Are we more likely to see Pits with certain people or in certain parts of D.C.?
The imagery around Pits had to do with drug culture and gangs, so they became known as an “urban dog”. There was an infamous Sports Illustrated cover…and that imagery was planted. Yet if you walk through Washington, a multicultural city, you see these dogs with every age, race, class and neighborhood. I’ve thought about this and it’s striking…certainly race discrimination is based on what people look like and discrimination against pits comes from that, too.

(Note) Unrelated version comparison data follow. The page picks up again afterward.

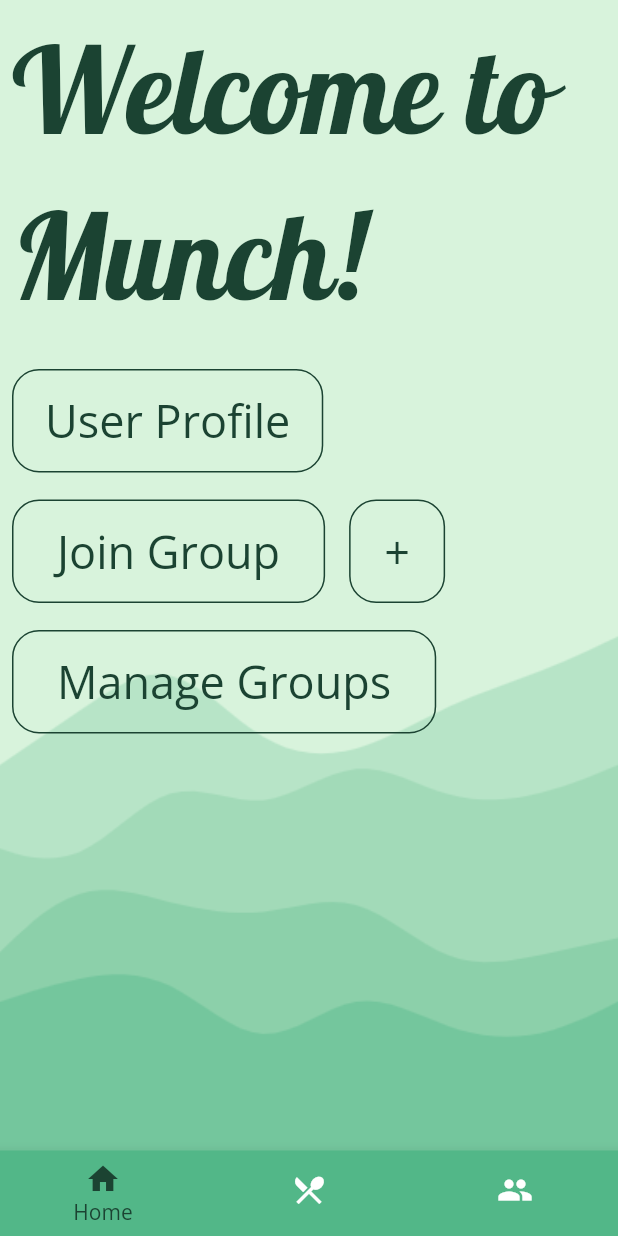
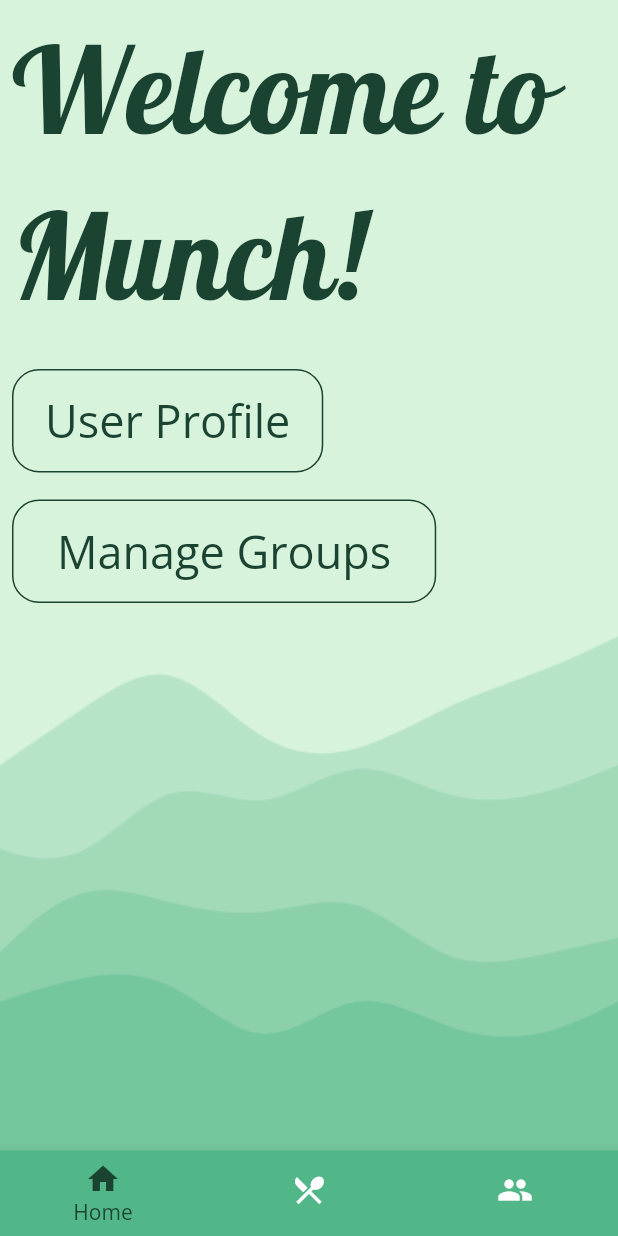
Before and after one commit to Joakim-Johansson/Munchtime, a Flutter app: the screen it shows after launch, on a phone screen of 412 x 824 dp. Run offline on Flutter 3.47's test engine with Material 2 defaults, Android fonts, the phone set to English and light mode, and no system bars.

Commit message:
Deleted Join Group and + buttons

```diff
--- a/lib/views/Home.dart
+++ b/lib/views/Home.dart
@@ -61,71 +61,7 @@ class Home extends StatelessWidget {
               ),
               ),
                 ),
-              Row(
-                children: [ Padding(
-                padding: const EdgeInsets.fromLTRB(8, 10, 8, 8),
-                child: TextButton(
-                onPressed: () {Navigator.push(
-                context,
-                MaterialPageRoute(builder: (context) => JoinGroup()),
-                );
-                          // Respond to button press
-                },
-                style: ButtonStyle(
 
-                shape: MaterialStateProperty.all<RoundedRectangleBorder>(
-
-                RoundedRectangleBorder(
-                borderRadius: BorderRadius.circular(18.0),
-                    side: const BorderSide(
-                      color: Color.fromARGB(255, 27, 67, 50))
-                    ),
-                    ),
-                ),
-                child: Padding(
-                  padding: const EdgeInsets.fromLTRB(22, 6, 22, 6),
-                  child: Text("Join Group",
-                  style: TextStyle(
-                        color: Theme.of(context).focusColor,
-                        fontSize: 30,
-                      ),),
-                ),
-
-                ),
-                  ),
-                  Padding(
-                    padding: const EdgeInsets.fromLTRB(8, 10, 8, 8),
-                child: TextButton(
-                onPressed: () {Navigator.push(
-                context,
-                MaterialPageRoute(builder: (context) => CreateGroup()),
-                );
-                          // Respond to button press
-                },
-                style: ButtonStyle(
-
-                shape: MaterialStateProperty.all<RoundedRectangleBorder>(
-
-                RoundedRectangleBorder(
-                borderRadius: BorderRadius.circular(18.0),
-                    side: const BorderSide(
-                      color: Color.fromARGB(255, 27, 67, 50))
-                    ),
-                    ),
-                ),
-                child: Padding(
-                  padding: const EdgeInsets.fromLTRB(14, 6, 14, 6),
-                  child: Text("+",
-                  style: TextStyle(
-                        color: Theme.of(context).focusColor,
-                        fontSize: 30,
-                      ),),
-                ),
-
-                ),
-                  ),
-                  ]
-              ),
 
           Padding(
             padding: const EdgeInsets.fromLTRB(8, 10, 8, 8),
```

The truth is, these dogs are woven throughout this community. The first time that really struck me was when I came to the Washington Humane Society. The very first event I went to was our Walk for Animals. It’s a fantastic event, which is usually attended by people who adopted from our shelter. Those people came from every race, level of education and part of this city. I got on stage, looked out and I saw Pit bulls everywhere. It was a powerful image. There were 700 people on the mall, at a grassroots event. Every demographic you could imagine…and no one group had a lock on Pit bulls. They were with everybody.
At the Washington Humane Society, dogs that look like them are in our shelters very frequently and it’s because of a number of things. They are sterilized less frequently and over time, that is what the “D.C. dog” has come to look like, because that is the dog getting bred frequently. Over time, that will change. There will be another dog that has the “D.C. dog look”.
So there are Pits everywhere, from Georgetown to Congress Heights?
Yes, there are “Pitbull-type” dogs in Georgetown and everywhere else. If you look, you’re going to see them, just like I saw them at our Walk for Animals. A lot of these stereotypes about the kind of person who owns these dogs are propagated by people who are invested in a certain belief, who are not paying attention to the world around them.